Cooper looking at us from under one of the huge guns that protects Puget Sound.
Tricia and Ben enjoying a little time together. It is kind of hard to get when you are not at home and everything is topsy turvy. Kris in the background reading.
Darius, Cooper and Olivia under the gun.
On the steps of one of the gun bays.
After we explored the fort, we went down to the beach and waited for the ferry so we could
ride it across to Port Townsend for dinner. One half hour ride, went to pizza and then back to Ft. Casey and home.
Cannyn, Cooper, Olivia and Darius.
Fort Casey State Park is located on Whidbey Island in Washington state. Admiralty Inlet was considered so strategic to the defense of Puget Sound in the 1890s that three forts, Fort Casey on Whidbey Island, Fort Flagler on Marrowstone Island, and Fort Worden, were built at the entrance with huge guns creating a "Triangle of Fire" that could theoretically thwart any invasion attempt by sea. Fort Casey is now a 467 acres (1.89 km2) marine camping park. TheAdmiralty Head Lighthouse is located in the state park.
Construction on Fort Casey was started in 1897. Her big guns on disappearing carriages, which could be raised out of their protective emplacements so that the guns were exposed only long enough to fire, became active in 1901. Unfortunately, the fort's batteries became obsolete almost as soon as their construction was completed. The invention of the airplane in 1903, and the subsequent development of military aircraft made the fort vulnerable to air attack. In addition, the development of battleships designed with increasingly accurate weaponry transformed the static strategies of the nineteenth century into the more mobile attack systems of the twentieth century.
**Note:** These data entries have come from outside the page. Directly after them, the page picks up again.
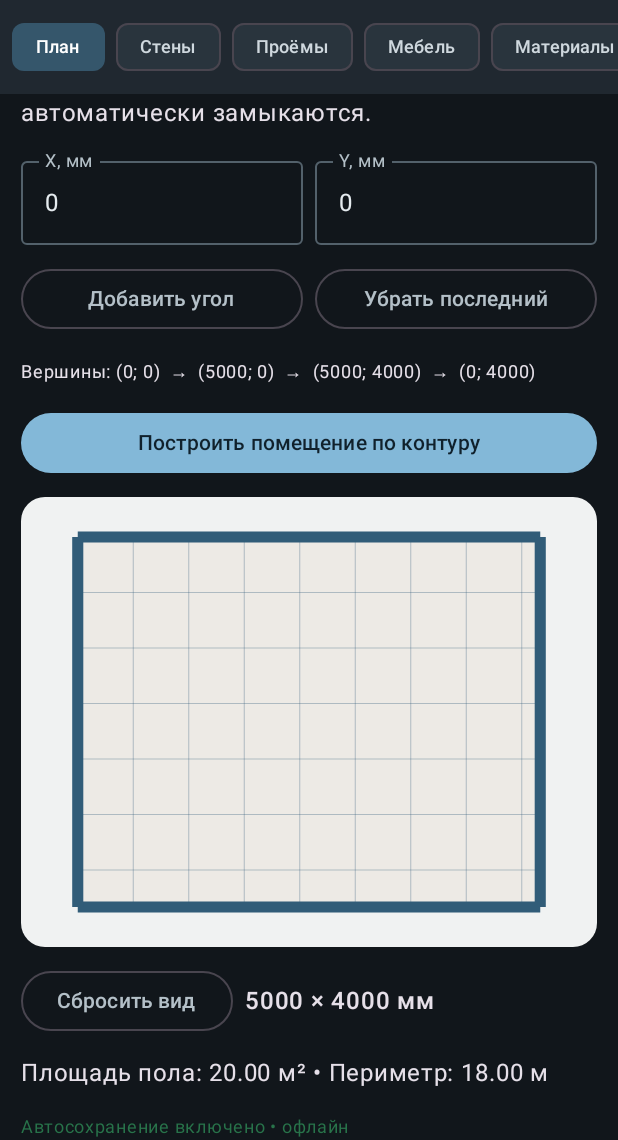
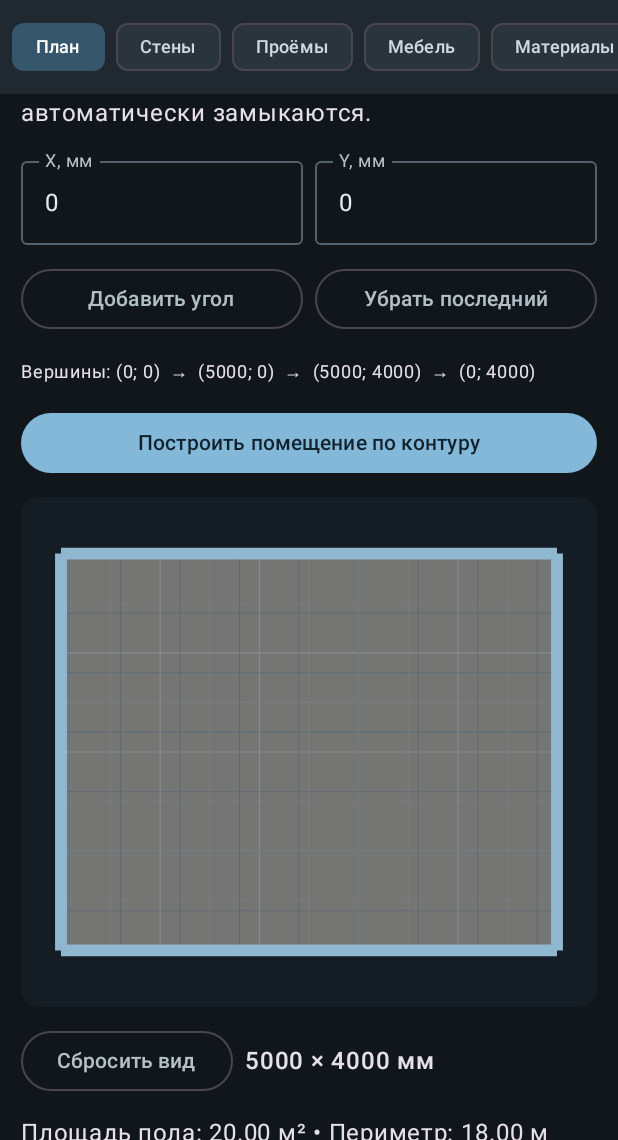
Before and after one commit to Romangold999/PLAN-DESIGN-3D, an Android app built with Jetpack Compose: the screen it shows after launch (MainActivity), scrolled down 488 dp, on a phone screen of 412 x 824 dp, the part 96-1236 px from its top. Run offline under Robolectric (Android 15) with nearby library versions, the phone set to English and light mode, and no system bars.

Commit message:
Refine plan and elevation canvases with dark CAD drafting grid

```diff
--- a/app/src/main/java/com/romgold/plandesign3d/MainActivity.kt
+++ b/app/src/main/java/com/romgold/plandesign3d/MainActivity.kt
@@ -256,7 +256,7 @@ private fun PlanEditor(project: ProjectDocument, change: (ProjectDocument) -> Un
         change(project.copy(room = shape, furniture = emptyList()))
     }, enabled = vertices.size >= 3, modifier = Modifier.fillMaxWidth()) { Text("Построить помещение по контуру") }
 
-    Box(Modifier.fillMaxWidth().height(300.dp).background(Color(0xFFF0F2F2), RoundedCornerShape(16.dp)).padding(8.dp)) {
+    Box(Modifier.fillMaxWidth().height(340.dp).background(Color(0xFF151D24), RoundedCornerShape(12.dp)).padding(8.dp)) {
         Canvas(Modifier.fillMaxSize().pointerInput(project.room) {
             detectTransformGestures { _, delta, zoomDelta, _ ->
                 zoom = (zoom * zoomDelta).coerceIn(0.45f, 6f)
@@ -271,6 +271,14 @@ private fun PlanEditor(project: ProjectDocument, change: (ProjectDocument) -> Un
             val minY = project.room.walls.minOf { min(it.start.yMm, it.end.yMm) }
             val origin = Offset((size.width - bw * scale) / 2f, (size.height - bd * scale) / 2f) + pan
             fun point(x: Int, y: Int) = Offset(origin.x + (x - minX) * scale, origin.y + (y - minY) * scale)
+            for (x in minX..(minX + bw) step 500) {
+                val major = (x % 1000 == 0)
+                drawLine(if (major) Color(0xFF344653) else Color(0xFF26343E), point(x, minY), point(x, minY + bd), strokeWidth = if (major) 1.2f else 0.6f)
+            }
+            for (y in minY..(minY + bd) step 500) {
+                val major = (y % 1000 == 0)
+                drawLine(if (major) Color(0xFF344653) else Color(0xFF26343E), point(minX, y), point(minX + bw, y), strokeWidth = if (major) 1.2f else 0.6f)
+            }
             val floorPath = Path().apply {
                 val first = point(project.room.walls.first().start.xMm, project.room.walls.first().start.yMm)
                 moveTo(first.x, first.y)
@@ -298,14 +306,14 @@ private fun PlanEditor(project: ProjectDocument, change: (ProjectDocument) -> Un
                 val a = point(wall.start.xMm, wall.start.yMm)
                 val b = point(wall.end.xMm, wall.end.yMm)
                 val stroke = (wall.thicknessMm * scale).coerceAtLeast(5f)
-                drawLine(Color(0xFF315C78), a, b, strokeWidth = stroke)
+                drawLine(Color(0xFF8FB8D0), a, b, strokeWidth = stroke)
                 project.room.openings.filter { it.wallIndex == index }.forEach { opening ->
                     val length = wall.lengthMm.toFloat()
                     val from = opening.offsetMm / length
                     val to = (opening.offsetMm + opening.widthMm) / length
                     val p1 = Offset(a.x + (b.x - a.x) * from, a.y + (b.y - a.y) * from)
                     val p2 = Offset(a.x + (b.x - a.x) * to, a.y + (b.y - a.y) * to)
-                    drawLine(Color(0xFFF0F2F2), p1, p2, strokeWidth = stroke + 3f)
+                    drawLine(Color(0xFF151D24), p1, p2, strokeWidth = stroke + 3f)
                     if (opening.type == OpeningType.WINDOW) drawLine(Color(0xFF38A6C8), p1, p2, strokeWidth = 3f)
                 }
             }
@@ -318,7 +326,7 @@ private fun PlanEditor(project: ProjectDocument, change: (ProjectDocument) -> Un
                 val p = Offset(center.x - s.width / 2f, center.y - s.height / 2f)
                 rotate(item.rotationDegrees.toFloat(), center) {
                     drawRect(Color(0xFFB77B55), p, s)
-                    drawRect(Color(0xFF704D3A), p, s, style = Stroke(2f))
+                    drawRect(Color(0xFFE0B08D), p, s, style = Stroke(2f))
                 }
             }
             project.annotations.forEach { annotation ->
@@ -671,21 +679,21 @@ private fun WallElevationEditor(project: ProjectDocument) {
             }
         }
     }
-    Canvas(Modifier.fillMaxWidth().height(260.dp).background(Color(0xFFF0F2F2), RoundedCornerShape(12.dp)).padding(12.dp)) {
+    Canvas(Modifier.fillMaxWidth().height(260.dp).background(Color(0xFF151D24), RoundedCornerShape(12.dp)).padding(12.dp)) {
         val scale = min((size.width - 32f) / wall.lengthMm.toFloat(), (size.height - 32f) / wall.heightMm.toFloat())
         val wallWidth = wall.lengthMm.toFloat() * scale
         val wallHeight = wall.heightMm * scale
         val left = (size.width - wallWidth) / 2f
         val top = (size.height - wallHeight) / 2f
         drawRect(Color(project.wallFinish.colorArgb), Offset(left, top), Size(wallWidth, wallHeight))
-        drawRect(Color(0xFF315C78), Offset(left, top), Size(wallWidth, wallHeight), style = Stroke(3f))
+        drawRect(Color(0xFF8FB8D0), Offset(left, top), Size(wallWidth, wallHeight), style = Stroke(3f))
         openings.forEach { opening ->
             val x = left + opening.offsetMm * scale
             val h = opening.heightMm * scale
             val y = top + (wall.heightMm - opening.sillHeightMm - opening.heightMm) * scale
             val color = if (opening.type == OpeningType.WINDOW) Color(0xFF77C8DE) else Color(0xFFF0F2F2)
             drawRect(color, Offset(x, y), Size(opening.widthMm * scale, h))
-            drawRect(Color(0xFF315C78), Offset(x, y), Size(opening.widthMm * scale, h), style = Stroke(2f))
+            drawRect(Color(0xFF8FB8D0), Offset(x, y), Size(opening.widthMm * scale, h), style = Stroke(2f))
         }
     }
     EstimateLine("Длина", wall.lengthMm.toInt().toString() + " мм")
```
Most of Fort Casey's guns and mortars were removed and sent to Europe and the Pacific during World War II, where they were mounted on railcars to serve as mobile heavy artillery.
In 1935, the Coast Artillery withdrew the station's battery assignments and placed it on inactive status. As World War II approached, military officials reactivated the station after making physical improvements to the aging frame-plaster construction.
The two 10-inch (25-cm) seacoast artillery guns on disappearing carriages at the fort were salvaged in the mid-1960's from their final active duty location atFort Wint on the U. S. Naval Base Subic Bay, and are scarred with the effects of the Japanese bombings in the Philippines at the opening of World War II. Two 3-inch (76-mm) rapid-fire guns from Fort Wint are also mounted at Fort Casey.